The civic-minded individuals who have also nurtured talent, supported institutions or shared their experience received an award from the prince.

Among the recipients of the Prince of Wales Medal for Arts Philanthropy, now in its sixth year, was Lord Rothschild the investment banker and a member of the Rothschild banking family.

The other philanthropists honoured were Lady Bernstein, Philip and Christine Carne, Delfina Entrecanales and Ian and Mercedes Stoutzker.

Joanna Lumley, who hosted the awards ceremony at St James’s Palace, said after the event: “It is sometimes easy to overlook the stupendous support private philanthropists give to artistic organisations in this country.

“People may say: they are rich, they can afford to give lots of money. But I have lived a long time, and it seems to me that people either are givers or watchers: and all those named today are givers of the finest kind.”
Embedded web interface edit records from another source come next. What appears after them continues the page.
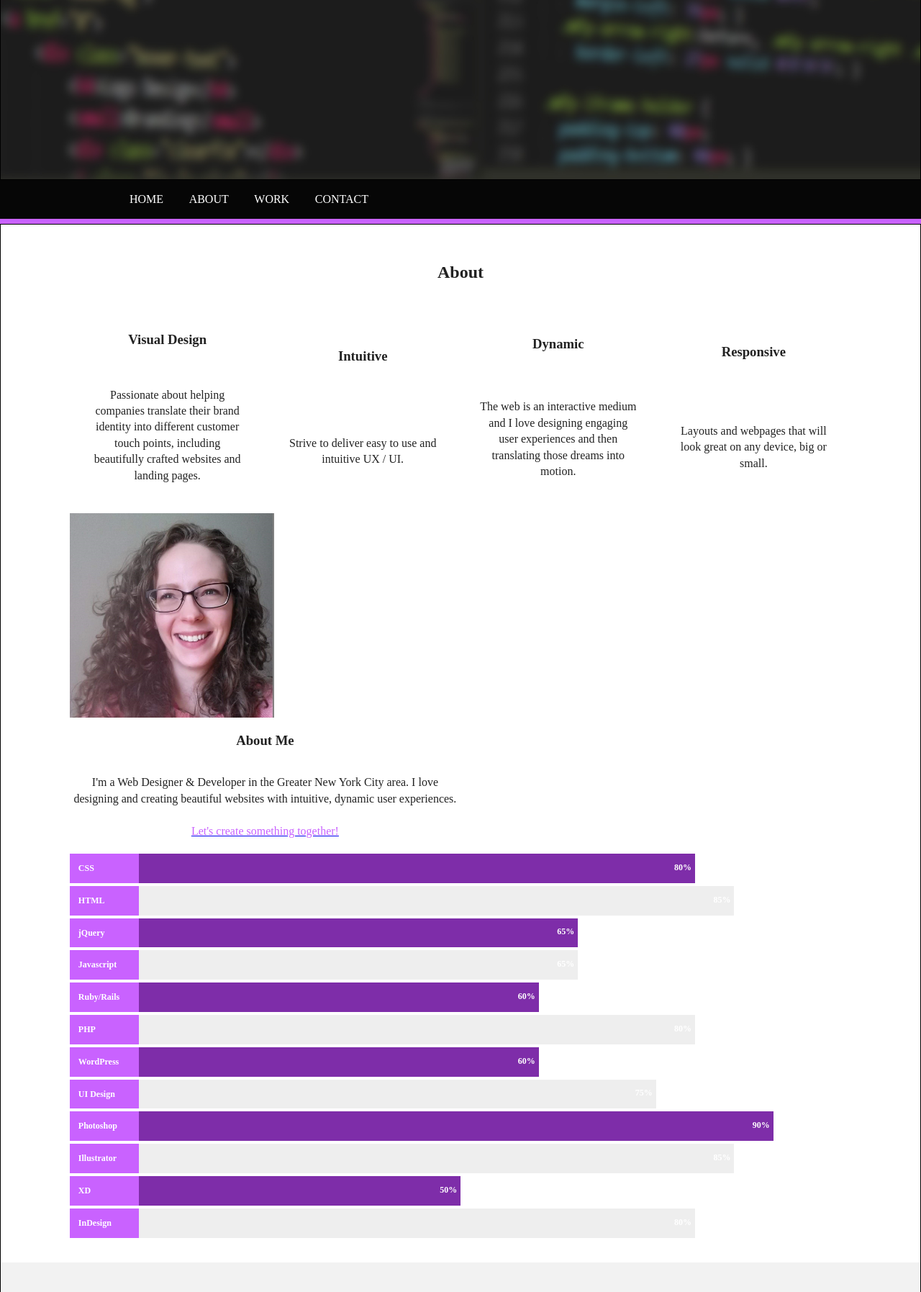
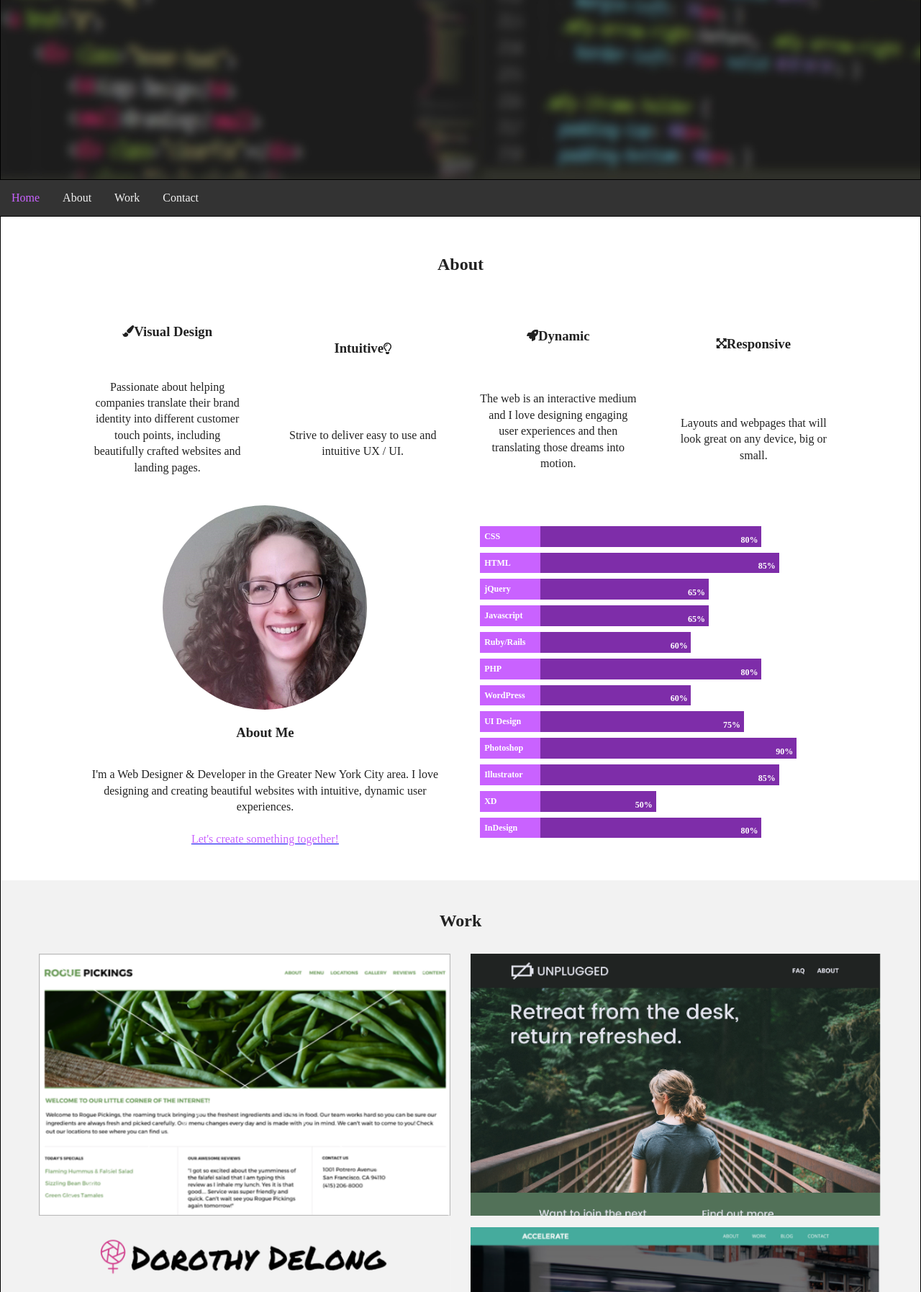
Before and after one commit to stephaniegmalek/portfolio-2-redesign, a PHP site: page / in a window 1280 px wide. Shown: the part 776-2571 px from the top of the page at 72% size. Run offline with PHP 8.4, Linux system fonts and the light colour scheme; some libraries are stand-ins or nearby versions.

Commit message:
inital modal working and font icons added

```diff
--- a/css/main.css
+++ b/css/main.css
@@ -131,19 +131,30 @@ textarea {
     align-items: center;
     flex-flow: row wrap;
   }
-  .nav-bar nav {
-    /*width: 60%;
-    font-size: 1.125em;*/
-    text-transform: uppercase;
-    display: flex;
-    /*justify-content: flex-start;*/
+  /* ----- Top Nav Styles -----*/
+  .topnav {
+    background-color: #333;
+    overflow: hidden;
   }
-  .nav-bar ul {
-    width: 100%;
-    display: flex;
-    justify-content: space-around;
+  .topnav a {
+    float: left;
+    display: block;
+    color: #f2f2f2;
+    text-align: center;
+    padding: 14px 16px;
+    text-decoration: none;
+    font-size: 16px;
   }
-
+  .topnav a:hover,
+  .topnav a.active {
+    color: #C962FF;
+  }
+  .topnav .icon {
+    display: none;
+  }
+  #about-me img {
+    border-radius: 50%;
+  }
 /* -------------------- Mobile Styles -------------------- */
 
 header,
@@ -176,53 +208,12 @@ span {
   width: 85%;
   margin: 30px auto;
 }
-#nav-bar {
-  background-color: #060606;
-  border-bottom: 7px solid #C962FF;
-}
-#nav-bar nav {
-  width: 40%;
-  /*font-size: 1.125em;
-  font-weight: 700;*/
-  text-transform: uppercase;
-  display: flex;
-  justify-content: flex-start;
-  align-items: center;
-}
-#nav-bar nav ul {
-  width: 100%;
-  padding: 0 0 0 30px;
-  list-style-type: none;
-  display: flex;
-  justify-content: space-between;
-  align-items: center;
-}
-#nav-bar a {
-  text-decoration: none;
-}
-/* unvisited link */
-#nav-bar a:link {
-  color: white;
-}
-/* visited link */
-#nav-bar a:visited {
-  color: white;
-}
-/* mouse over link */
-#nav-bar a:hover {
-  color: #C962FF;
-}
-/* selected link */
-#nav-bar a:active {
-  color: #C962FF;
-}
 #about h2,
 #about h3 {
   text-align: center;
 }
 .featured-skills p {
   text-align: center;
-  /*margin: 0;*/
 }
 #about-me {
   text-align: center;
@@ -240,29 +231,22 @@ span {
    -webkit-transform: translate3d(0,0,0);
  	 clear: both;
  }
- div:nth-of-type(2n) {
-   background: #EEEEEE;
-   /*background:lighten(#7E2DA9, 10% );*/
- }
  span.label {
 		font-size: .75em;
-		padding: 1em;
+		padding: .5em;
 		background: #C962FF;
     color: #fff;
-		width: 8em;
+		width: 7em;
 		display: inline-block;
 		position: relative;
 		z-index: 2;
 		font-weight: bold;
 		/*font-family: $fontSans;*/
-}
-&.light {
- 	 	    background:lighten(#C962FF , 10% );
-}
-span.count {
+  }
+  span.count {
       color: #fff;
-}
-.count {
+  }
+  .count {
     position: absolute;
     right: .25em;
     top: .75em;
@@ -278,42 +262,133 @@ span.count {
   background-color: #F2F2F2;
 }
 #work .content-wrapper {
-  text-align: center;
   margin: 40px auto 80px auto;
 }
-.gallery-wrapper {
-  margin: 40px auto;
+#work-section h2 {
+  text-align: center;
 }
-#rogue-pickings {
-  background: url(../img/rogue-pickings-img.png);
-  background-size: cover;
-  background-position: center;
-  min-height: 239px;
+.work-gallery {
+  display: flex;
 }
-#unplugged {
-  background: url("../img/unplugged-img.png");
-  background-size: cover;
-  background-position: center;
-  min-height: 239px;
+.gallery-row {
+  margin: 0 auto;
+  display: flex;
+  justify-content: center;
+  align-items: center;
+  flex-direction: column;
 }
-#accelerate {
-  background: url("../img/accelerate-img.png");
-  background-size: cover;
-  background-position: center;
-  min-height: 239px;
+.gallery-row > .gallery-column {
+  padding: 8px;
 }
-#whole-bean {
-  background: url("../img/whole-bean-img.png");
-  background-size: cover;
-  background-position: center;
-  min-height: 239px;
+.gallery-column {
+  display: flex;
+  justify-content: center;
+  align-items: center;
+  flex-flow: row wrap;
 }
-#dorthy {
-  background: url("../img/dorothy-portfolio-img.png");
-  background-size: cover;
-  background-position: center;
-  min-height: 239px;
+.gallery-column img {
+  width: 98%;
 }
+/* The Modal (background) */
+.modal {
+  display: none;
+  position: fixed;
+  z-index: 1;
+  padding-top: 100px;
+  left: 0;
+  top: 0;
+  width: 100%;
+  height: 100%;
+  overflow: auto;
+  background-color: black;
+}
+/* Modal Content */
+.modal-content {
+  position: relative;
+  background-color: #fefefe;
+  margin: auto;
+  padding: 0;
+  width: 90%;
+  max-width: 700px;
+}
+/* Close Button */
+.close {
+  color: white;
+  position: absolute;
+  top: 10px;
+  right: 25px;
+  font-size: 35px;
+  font-weight: bold;
+}
+.close:hover,
+.close:focus {
+  color: #999;
+  text-decoration: none;
+  cursor: pointer;
+}
+/*Hide the slides by default */
+.mySlides {
+  display: none;
+}
+/* Next and prvious buttons */
+.prev,
+.next {
+  cursor: pointer;
+  position: absolute;
+  top: 50%;
+  width: auto;
+  padding: 16px;
+  margin-top: -50px;
+  color: #C962FF;
+  font-weight: bold;
+  font-size: 3em;
+  transition: 0.6s ease;
+  border-radius: 0 3px 3px 0;
+  user-select: none;
+  -webkit-user-select: none;
+}
+/* Position the "next button" to the right */
+.next {
+  right: 0;
+  border-radius: 3px 0 0 3px;
+}
+/* On hover, add a black background color with a little bit of see-through */
+.prev:hover,
+.next:hover {
+  background-color: rgba(0, 0, 0, 0.8);
+}
+/* Number text ( 1 / 5 etc) */
+.numbertext {
+  color: #f2f2f2;
+  font-size: 12px;
+  padding: 8px 12px;
+  position: absolute;
+  top: 0;
+}
+/* Caption text */
+.caption-container {
+  text-align: center;
+  background-color: black;
+  padding: 2px 16px;
+  color: white;
+}
+/*Modal gallery thumbnails */
+img.demo {
+  opacity: 0.6;
+  float: left;
+  width: 20%;
+}
+.active,
+.demo:hover {
+  opacity: 1;
+}
+img.hover-shadow {
+  transition: 0.3s;
+}
+.hover-shadow:hover {
+  box-shadow: 0 4px 8px 0 rgba(0, 0, 0, 0.2), 0 6px 20px 0 rgba(0, 0, 0, 0.19);
+}
+/*----- Contact Form -----*/
 #contact {
   text-align: center;
   margin-bottom: 0;
@@ -483,6 +533,9 @@ footer .content-wrapper {
   #nav-bar nav {
     padding: 0 0 0 150px;
   }
+  .about-info {
+    display: flex;
+  }
   .featured-skills article {
     width: 20%;
     height: 265px;
@@ -493,20 +546,37 @@ footer .content-wrapper {
     flex-flow: row wrap;
   }
   #about-me {
+    width: 45%;
+    margin: 0 auto;
     display: flex;
     justify-content: center;
-    align-items: flex-start;
+    align-items: center;
     flex-direction: column;
   }
   .about-me-info {
-    width: 50%;
     display: flex;
     justify-content: center;
     align-items: center;
     flex-direction: column;
   }
   #chart-container {
-    margin: 0;
+    width: 45%;
+    margin: 0 auto;
+    display: flex;
+    justify-content: center;
+    align-items: flex-start;
+    flex-direction: column;
+  }
+  .gallery-row {
+    max-width: 1200px;
+    margin: 0 auto;
+    display: flex;
+    justify-content: center;
+    align-items: center;
+    flex-flow: row wrap;
+  }
+  .gallery-column {
+    width: 50%;
   }
 }
 
--- a/index.html
+++ b/index.html
@@ -3,16 +3,21 @@
 
 <head>
   <meta charset="utf-8">
-  <title></title>
-  <meta name="description" content="">
+  <title>Stephanie G Malek | Web Designer & Developer</title>
+  <meta name="description" content="Stephanie G Malek's Web Design & Development portfolio site">
   <meta name="viewport" content="width=device-width, initial-scale=1">
 
   <link rel="manifest" href="site.webmanifest">
   <link rel="apple-touch-icon" href="icon.png">
   <!-- Place favicon.ico in the root directory -->
+    <link rel="stylesheet" href="css/normalize.css">
+  <link rel="stylesheet" href="css/main.css">
 
-  <link rel="stylesheet" href="css/normalize.css">
-  <link rel="stylesheet" href="css/main.css">
+  <!-- Loading icon library -->
+  <link rel="stylesheet" href="https://cdnjs.cloudflare.com/ajax/libs/font-awesome/4.7.0/css/font-awesome.min.css">
+
+  <!-- FontAwesome CDN version 5.5 -->
+  <link rel="stylesheet" href="https://use.fontawesome.com/releases/v5.5.0/css/all.css" integrity="sha384-B4dIYHKNBt8Bc12p+WXckhzcICo0wtJAoU8YZTY5qE0Id1GSseTk6S+L3BlXeVIU" crossorigin="anonymous">
 
   <meta name="theme-color" content="#fafafa">
 </head>
@@ -36,18 +41,15 @@
     </section>
   </header>
 
-  <section id="nav-bar">
-
-
-    <nav>
-          <ul>
-            <li><a href="#home-section">Home</a></li>
-            <li><a href="#about-section">About</a></li>
-            <li><a href="#work-section">Work</a></li>
-            <li><a href="#contact-section">Contact</a></li>
-          </ul>
-    </nav>
-  </section>
+  <div class="topnav" id="myTopnav">
+        <a href="#home-section" class="active">Home</a>
+        <a href="#about-section">About</a>
+        <a href="#work-section">Work</a>
+        <a href="#contact-section">Contact</a>
+        <a href="javascript:void(0);" class="icon" onclick="myFunction()">
+          <i class="fa fa-bars"></i>
+        </a>
+  </div>
 
   <main>
   <!-- About -->
@@ -64,6 +66,7 @@
         <!-- Visual Design -->
           <article>
             <p class="fontawesome-icon">
+              <i class="fas fa-paint-brush"></i>
             </p>
             <h3>Visual Design</h3>
             <p>
@@ -79,6 +82,7 @@
             <p class="fontawesome-icon">
             </p>
             <h3>Intuitive</h3>
+              <i class="far fa-lightbulb"></i>
             <p>
               Strive to deliver easy to use and intuitive UX / UI.
             </p>
@@ -87,6 +91,7 @@
         <!-- Dynamic -->
           <article>
             <p class="fontawesome-icon">
+                <i class="fas fa-rocket"></i>
             </p>
             <h3>Dynamic</h3>
             <p>
@@ -99,6 +104,7 @@
         <!-- Responsive -->
           <article>
             <p class="fontawesome-icon">
+              <i class="fas fa-expand-arrows-alt"></i>
             </p>
             <h3>Responsive</h3>
             <p>
@@ -110,6 +116,7 @@
         </section>
 
     <!-- About Me -->
+      <div class="about-info">
         <section id="about-me">
           <img src="img/about-me-image.png" alt="profile-img"/>
           <div class="about-me-info">
@@ -125,23 +132,22 @@
         </section>
 
     <!-- Skill Chart -->
-        <div>
+
           <div id="chart-container">
             <div class="bar cf" data-percent="80%"><span class="label">CSS</span></div>
-            <div class="bar cf" data-percent="85%"><span class="label light">HTML</span></div>
+            <div class="bar cf" data-percent="85%"><span class="label">HTML</span></div>
             <div class="bar cf" data-percent="65%"><span class="label">jQuery</span></div>
-            <div class="bar cf" data-percent="65%"><span class="label light">Javascript</span></div>
+            <div class="bar cf" data-percent="65%"><span class="label">Javascript</span></div>
             <div class="bar cf" data-percent="60%"><span class="label">Ruby/Rails</span></div>
-            <div class="bar cf" data-percent="80%"><span class="label light">PHP</span></div>
-            <div class="bar cf" data-percent="60%"><span class="label light">WordPress</span></div>
+            <div class="bar cf" data-percent="80%"><span class="label">PHP</span></div>
+            <div class="bar cf" data-percent="60%"><span class="label">WordPress</span></div>
             <div class="bar cf" data-percent="75%"><span class="label">UI Design</span></div>
-            <div class="bar cf" data-percent="90%"><span class="label light">Photoshop</span></div>
+            <div class="bar cf" data-percent="90%"><span class="label">Photoshop</span></div>
             <div class="bar cf" data-percent="85%"><span class="label">Illustrator</span></div>
             <div class="bar cf" data-percent="50%"><span class="label">XD</span></div>
             <div class="bar cf" data-percent="80%"><span class="label">InDesign</span></div>
           </div>
         </div>
-
       </div>
     </section>
 
@@ -152,19 +158,82 @@
           <h2>Work</h2>
         </a>
 
-      <!-- Work Gallery -->
-      <div class="gallery-wrapper">
-          <div id="rogue-pickings"></div>
+      <!-- Work Gallery to be used to open the lightbox -->
+      <div class="work-gallery">
+        <div class="gallery-row">
+          <div class="gallery-column">
+            <img src="img/rogue-pickings-thumb.png" onclick="openModal();currentSlide(1)" class="hover-shadow">
+          </div>
+          <div class="gallery-column">
+            <img src="img/unplugged-thumb.png" onclick="openModal();currentSlide(2)" class="hover-shadow">
+          </div>
+          <div class="gallery-column">
+            <img src="img/dorothy-thumb.png" onclick="openModal();currentSlide(3)" class="hover-shadow">
+          </div>
+          <div class="gallery-column">
+            <img src="img/accelerate-thumb.png" onclick="openModal();currentSlide(4)" class="hover-shadow">
+          </div>
+          <div class="gallery-column">
+            <img src="img/whole-bean-thumb.png" onclick="openModal();currentSlide(5)" class="hover-shadow">
+          </div>
+        </div>
+      </div>
+      <!-- The Modal/Lightbox -->
+      <div id="myModal" class="modal">
+        <span class="close cursor" onclick="closeModal()">&times;</span>
+        <div class="modal-content">
 
-          <div id="unplugged"></div>
+          <div class="mySlides">
+            <div class="numbertext">1 / 5</div>
+            <img src="img/rogue-pickings-full.png" style="width:100%">
+            <div class="text">
+              <div class="bold">Rogue Pickings</div>
+              <span class="highlight">Static HTML & CSS</span>
+            </div>
+            <div class="learn-button" id="rogue">LEARN MORE</div>
+          </div>
+          <div class="mySlides">
+            <div class="numbertext">2 / 5</div>
+            <img src="img/unplugged-full.png" style="width:100%">
+          </div>
+          <div class="mySlides">
+            <div class="numbertext">3 / 5</div>
+            <img src="img/dorothy-full.png" style="width:100%">
+          </div>
+          <div class="mySlides">
+            <div class="numbertext">4 / 5</div>
+            <img src="img/accelerate-full.png" style="width:100%">
+          </div>
+          <div class="mySlides">
+            <div class="numbertext">5 / 5</div>
+            <img src="img/whole-bean-full.png" style="width:100%">
+          </div>
 
-          <div id="dorthy"></div>
+          <!-- Next/Previous Controls -->
+          <a class="prev" onclick="plusSlides(-1)">&#10094;</a>
+          <a class="next" onclick="plusSlides(1)">&#10095;</a>
 
-          <div id="accelerate"></div>
+          <!-- Caption Text -->
+          <div class="caption-container">
+            <p id="caption"></p>
+          </div>
 
-          <div id="whole-bean"></div>
-
-      </div>
+          <!-- Thumbnail Image Controls -->
+          <div class="thumb-column">
+            <img class="demo" src="img/rogue-pickings-thumb.png" onclick="currentSlide(1)" alt="Rogue Pickings">
+          </div>
+          <div class="thumb-column">
+            <img class="demo" src="img/unplugged-thumb.png" onclick="currentSlide(2)" alt="Unplugged">
+          </div>
+          <div class="thumb-column">
+            <img class="demo" src="img/dorothy-thumb.png" onclick="currentSlide(3)" alt="Dorthy DeLang Portfolio Site">
+          </div>
+          <div class="thumb-column">
+            <img class="demo" src="img/accelerate-thumb.png" onclick="currentSlide(4)" alt="Accelerate">
+          </div>
+          <div class="thumb-column">
+            <img class="demo" src="img/whole-bean-thumb.png" onclick="currentSlide(5)" alt="The Whole Bean">
+          </div>
     </section>
 
   <!-- Contact -->
@@ -185,7 +254,11 @@
           <input type="submit" value="Send">
         </form>
 
-        <a href="#home-section"><img src="" alt="back-to-top-img"></a>
+        <p>
+          <a href="#home-section">
+            <i class="fas fa-angle-double-up"></i>
+          </a>
+        </p>
 
       </div>
     </section>
```
Also changed, not shown: other parts of css/main.css (+23 -27 lines), js/main.js (+61 -0 lines), img/accelerate-full.png (added), img/accelerate-thumb.png (renamed from img/accelerate-img.png), img/dorothy-full.png (added), img/dorothy-portfolio-img.png (deleted), img/dorothy-thumb.png (added), img/rogue-pickings-full.png (added), img/rogue-pickings-thumb.png (renamed from img/rogue-pickings-img.png), img/unplugged-thumb.png (renamed from img/unplugged-img.png), img/whole-bean-full.png (added), img/whole-bean-thumb.png (renamed from img/whole-bean-img.png), 1 other file.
Lord Rothschild has served as chairman of the board of trustees of The National Gallery and chairman of the Heritage Lottery Fund – a role he described as “chief shopper for the British nation,” where he oversaw the distribution of £1bn in grants.

He was also instrumental in the restoration of Somerset House and through the Rothschild Foundation has given large sums to the National Gallery, British Museum, the Royal Ballet School, the Ashmolean Museum and the Royal Academy of Music.

Lady Bernstein has supported the world of dance providing funds for the dancer and choreographer Akram Khan and others, while Philip and Christine Carne have funded more than 100 scholarships at institutions like the Royal College of Music and the Royal Academy of Dramatic Art.

The awards are run by the organisation Arts and Business, part of the charity Business in the Community – a member of The Prince’s Charities.